● **Stored records**:
-----

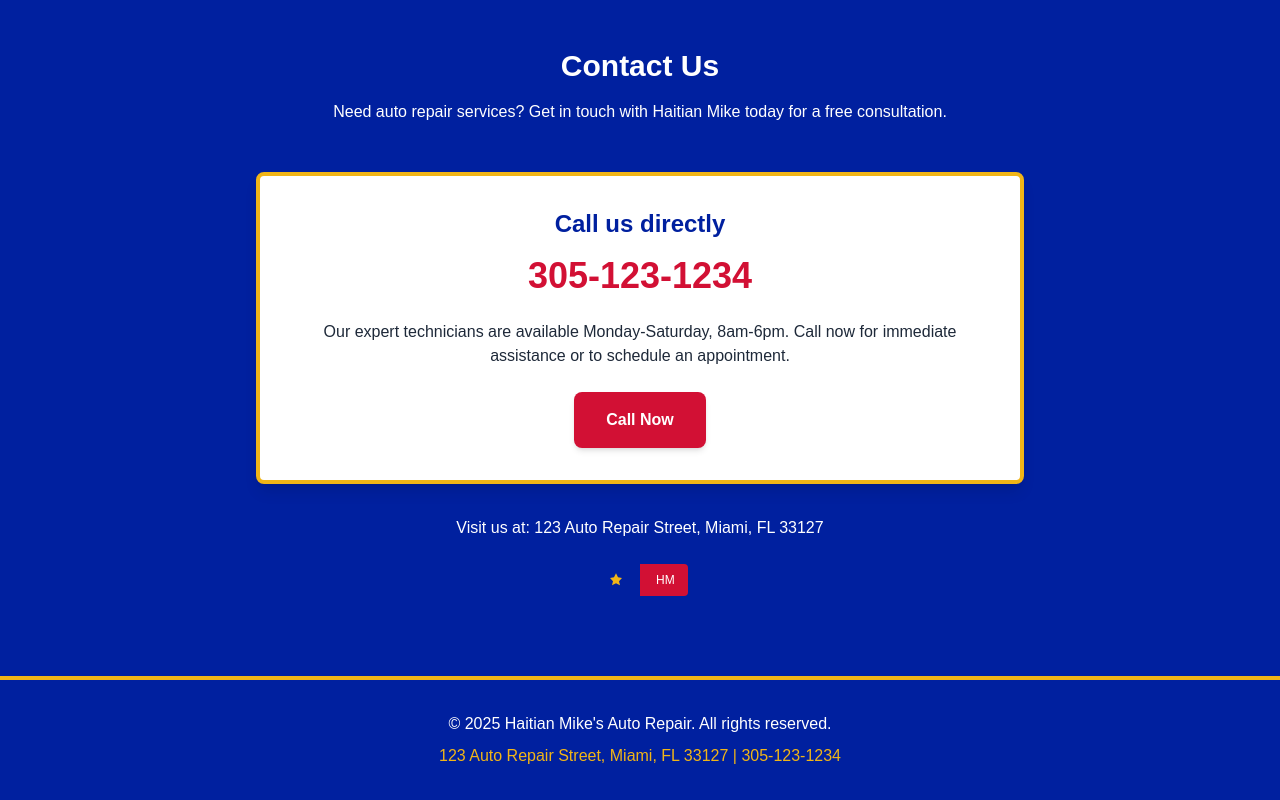
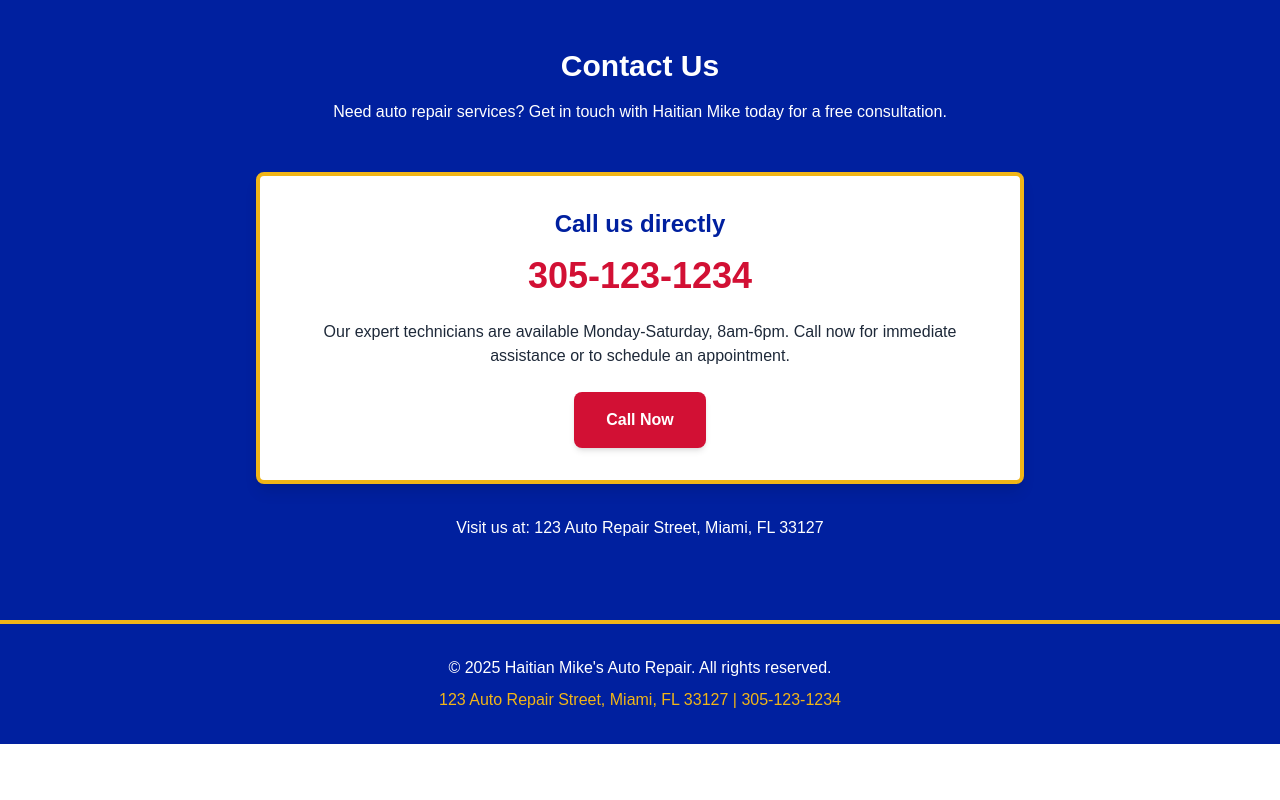
Before and after one commit to thaddavis/vibecoding-a-website, a Next.js app: page / in a window 1280 px wide. Shown: the part 1896-2696 px from the top of the page. After the commit the page ends 2640 px from the top, so only its background shows below. Built offline with nearby package versions, Linux system fonts and the light colour scheme.

Commit message:
small tweak to footer

```diff
--- a/src/app/components/ContactSection.tsx
+++ b/src/app/components/ContactSection.tsx
@@ -90,22 +90,6 @@ export default function ContactSection() {
             className="text-center mt-8 text-white"
           >
             <p>Visit us at: {address}</p>
-
-            {/* Haitian flag colors */}
-            <div className="mt-6 flex justify-center">
-              <div className="rounded overflow-hidden flex items-center">
-                <div className="w-12 h-8 bg-[#00209F] flex items-center justify-center">
-                  <div className="w-4 h-4">
-                    <svg viewBox="0 0 24 24" fill="none" xmlns="http://www.w3.org/2000/svg">
-                      <path d="M12 2L15 8L21 9L16.5 14L18 20L12 17L6 20L7.5 14L3 9L9 8L12 2Z" fill="#F1B517" />
-                    </svg>
-                  </div>
-                </div>
-                <div className="w-12 h-8 bg-[#D21034] flex items-center justify-center">
-                  <div className="w-4 h-4 text-white text-xs">HM</div>
-                </div>
-              </div>
-            </div>
           </motion.div>
         </div>
       </div>
```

-----

Leave out all images, then reproduce the entries above exactly.

● **RESULT OF THE EXERCISE**:
Before and after one commit to thaddavis/vibecoding-a-website, a Next.js app: page / in a window 1280 px wide. Shown: the part 1896-2696 px from the top of the page. After the commit the page ends 2640 px from the top, so only its background shows below. Built offline with nearby package versions, Linux system fonts and the light colour scheme.

Commit message:
small tweak to footer

```diff
--- a/src/app/components/ContactSection.tsx
+++ b/src/app/components/ContactSection.tsx
@@ -90,22 +90,6 @@ export default function ContactSection() {
             className="text-center mt-8 text-white"
           >
             <p>Visit us at: {address}</p>
-
-            {/* Haitian flag colors */}
-            <div className="mt-6 flex justify-center">
-              <div className="rounded overflow-hidden flex items-center">
-                <div className="w-12 h-8 bg-[#00209F] flex items-center justify-center">
-                  <div className="w-4 h-4">
-                    <svg viewBox="0 0 24 24" fill="none" xmlns="http://www.w3.org/2000/svg">
-                      <path d="M12 2L15 8L21 9L16.5 14L18 20L12 17L6 20L7.5 14L3 9L9 8L12 2Z" fill="#F1B517" />
-                    </svg>
-                  </div>
-                </div>
-                <div className="w-12 h-8 bg-[#D21034] flex items-center justify-center">
-                  <div className="w-4 h-4 text-white text-xs">HM</div>
-                </div>
-              </div>
-            </div>
           </motion.div>
         </div>
       </div>
```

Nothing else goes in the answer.